┌──

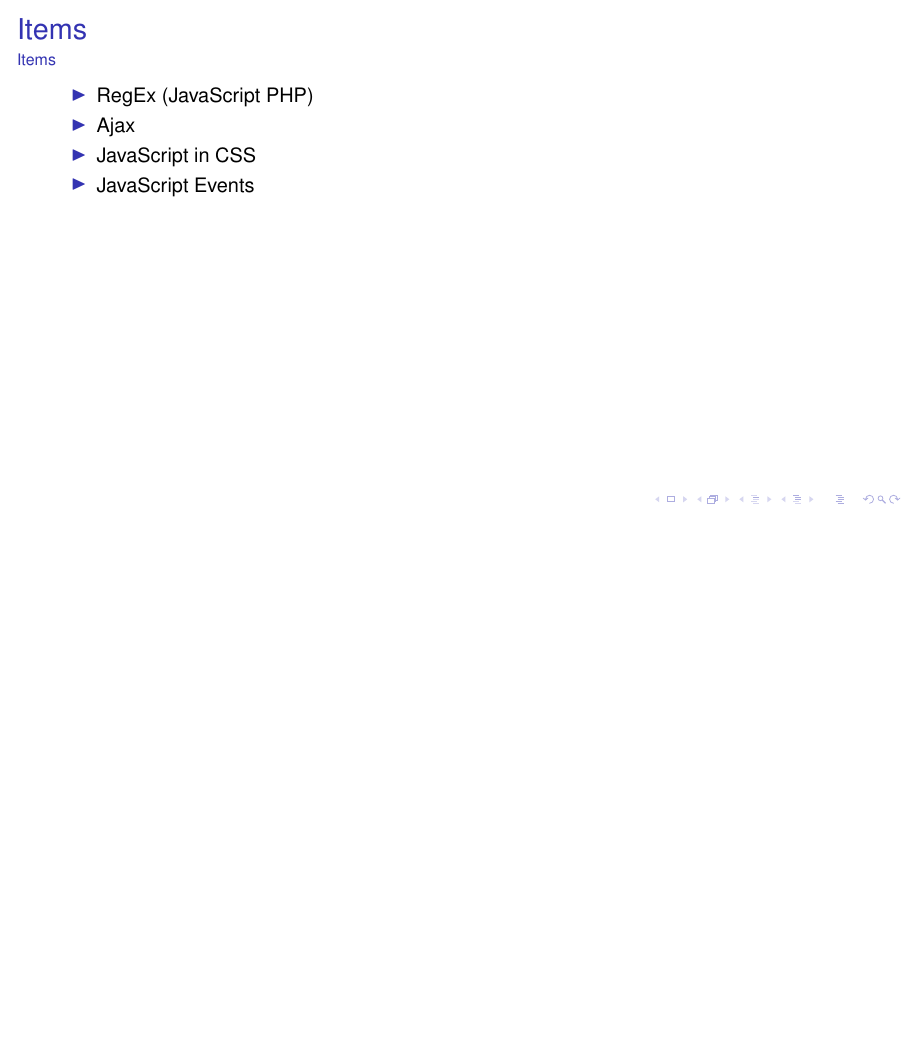
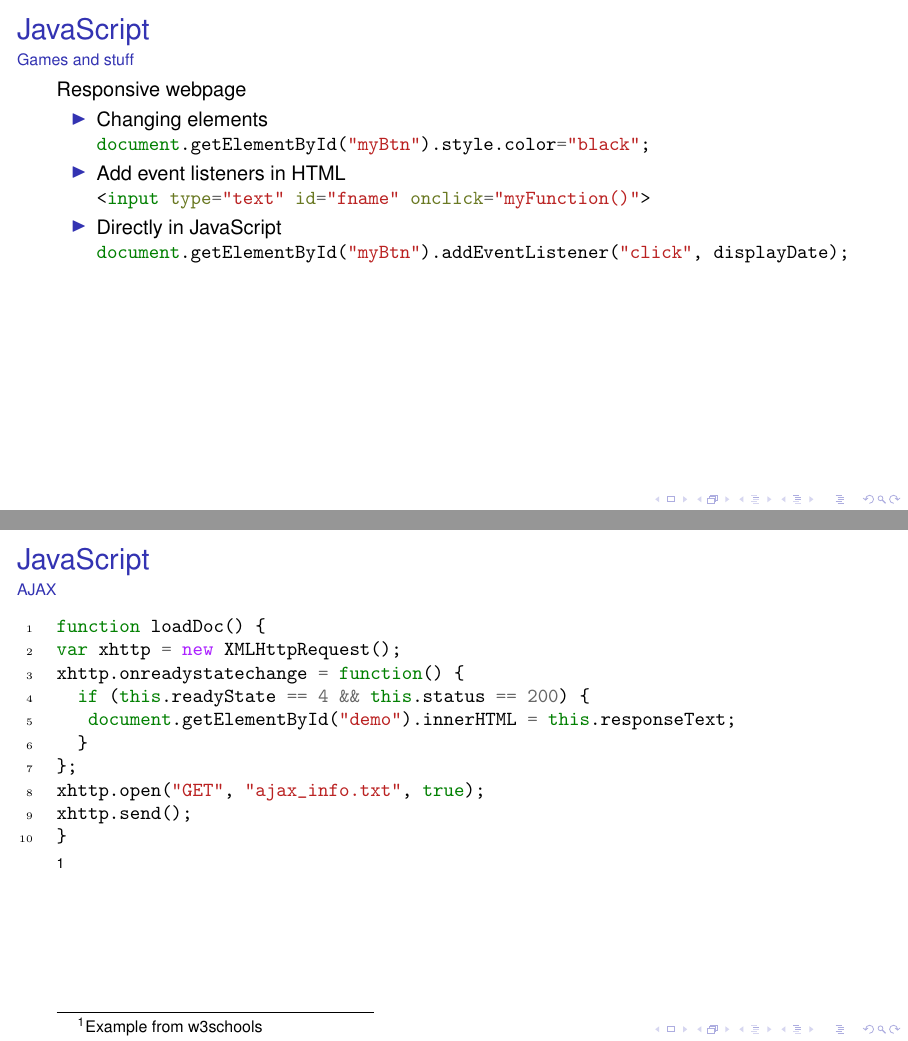
Before and after one commit to askebm/ITI-F20-Exam, LaTeX slides (02/main.tex): page 3 of 3 before the commit and pages 5 and 6 of 10 after it, the two joined at a grey line, the shorter picture padded with empty space. Compiled offline with pdfLaTeX; a LaTeX package or settings file that is missing is left out.

Commit message:
First pass done

```diff
--- a/02/main.tex
+++ b/02/main.tex
@@ -24,7 +24,9 @@
 \usepackage[utf8]{inputenc}
 \usepackage[english]{babel}
 \usepackage[T1]{fontenc}
-\usepackage{listings}
+\usepackage{booktabs}
+\usepackage{minted}
+\setminted{linenos=true,breaklines=true,obeytabs=true,tabsize=2}
 % Or whatever. Note that the encoding and the font should match. If T1
 % does not look nice, try deleting the line with the fontenc.
 \usepackage{helvet}
@@ -87,0 +91 @@
+		\item JavaScript
@@ -88,13 +96,43 @@
 \end{frame}
 %%%%%%%%%%%%%%%
 
-\section{Introduction}
 
-\begin{frame}[t]
-	\frametitle{Items}
-	\framesubtitle{Items}
+\begin{frame}[fragile]
+	\frametitle{JavaScript}
+	\framesubtitle{Games and stuff}
+
+	Responsive webpage
+
 	\begin{itemize}
-		\item RegEx (JavaScript PHP)
-		\item Ajax
-		\item JavaScript in CSS
-		\item JavaScript Events
+		\item<1-> Changing elements\\
+			\mintinline{js}{document.getElementById("myBtn").style.color="black";}
+		\item<2-> Add event listeners in HTML\\
+			\mintinline{html}{<input type="text" id="fname" onclick="myFunction()">}
+		\item<3-> Directly in JavaScript\\
+			\mintinline{js}{document.getElementById("myBtn").addEventListener("click", displayDate);}
+	\end{itemize}
+
+\end{frame}
+
+\begin{frame}[fragile]
+	\frametitle{JavaScript}
+	\framesubtitle{AJAX}
+	\begin{minted}{js}
+function loadDoc() {
+var xhttp = new XMLHttpRequest();
+xhttp.onreadystatechange = function() {
+	if (this.readyState == 4 && this.status == 200) {
+	 document.getElementById("demo").innerHTML = this.responseText;
+	}
+};
+xhttp.open("GET", "ajax_info.txt", true);
+xhttp.send();
+}
+	\end{minted}
+	\footnote{ Example from \href{https://www.w3schools.com/js/js_ajax_intro.asp}{w3schools}}
+
+\end{frame}
+
+
+\begin{frame}[fragile]
+	\frametitle{JavaScript}
```
Also changed, not shown: 02/main.tex (26 more changed lines).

└──

PROBLEM STATEMENT: Once the pictures are set aside, write out the entries verbatim.

TASK RESULT:
Before and after one commit to askebm/ITI-F20-Exam, LaTeX slides (02/main.tex): page 3 of 3 before the commit and pages 5 and 6 of 10 after it, the two joined at a grey line, the shorter picture padded with empty space. Compiled offline with pdfLaTeX; a LaTeX package or settings file that is missing is left out.

Commit message:
First pass done

```diff
--- a/02/main.tex
+++ b/02/main.tex
@@ -24,7 +24,9 @@
 \usepackage[utf8]{inputenc}
 \usepackage[english]{babel}
 \usepackage[T1]{fontenc}
-\usepackage{listings}
+\usepackage{booktabs}
+\usepackage{minted}
+\setminted{linenos=true,breaklines=true,obeytabs=true,tabsize=2}
 % Or whatever. Note that the encoding and the font should match. If T1
 % does not look nice, try deleting the line with the fontenc.
 \usepackage{helvet}
@@ -87,0 +91 @@
+		\item JavaScript
@@ -88,13 +96,43 @@
 \end{frame}
 %%%%%%%%%%%%%%%
 
-\section{Introduction}
 
-\begin{frame}[t]
-	\frametitle{Items}
-	\framesubtitle{Items}
+\begin{frame}[fragile]
+	\frametitle{JavaScript}
+	\framesubtitle{Games and stuff}
+
+	Responsive webpage
+
 	\begin{itemize}
-		\item RegEx (JavaScript PHP)
-		\item Ajax
-		\item JavaScript in CSS
-		\item JavaScript Events
+		\item<1-> Changing elements\\
+			\mintinline{js}{document.getElementById("myBtn").style.color="black";}
+		\item<2-> Add event listeners in HTML\\
+			\mintinline{html}{<input type="text" id="fname" onclick="myFunction()">}
+		\item<3-> Directly in JavaScript\\
+			\mintinline{js}{document.getElementById("myBtn").addEventListener("click", displayDate);}
+	\end{itemize}
+
+\end{frame}
+
+\begin{frame}[fragile]
+	\frametitle{JavaScript}
+	\framesubtitle{AJAX}
+	\begin{minted}{js}
+function loadDoc() {
+var xhttp = new XMLHttpRequest();
+xhttp.onreadystatechange = function() {
+	if (this.readyState == 4 && this.status == 200) {
+	 document.getElementById("demo").innerHTML = this.responseText;
+	}
+};
+xhttp.open("GET", "ajax_info.txt", true);
+xhttp.send();
+}
+	\end{minted}
+	\footnote{ Example from \href{https://www.w3schools.com/js/js_ajax_intro.asp}{w3schools}}
+
+\end{frame}
+
+
+\begin{frame}[fragile]
+	\frametitle{JavaScript}
```
Also changed, not shown: 02/main.tex (26 more changed lines).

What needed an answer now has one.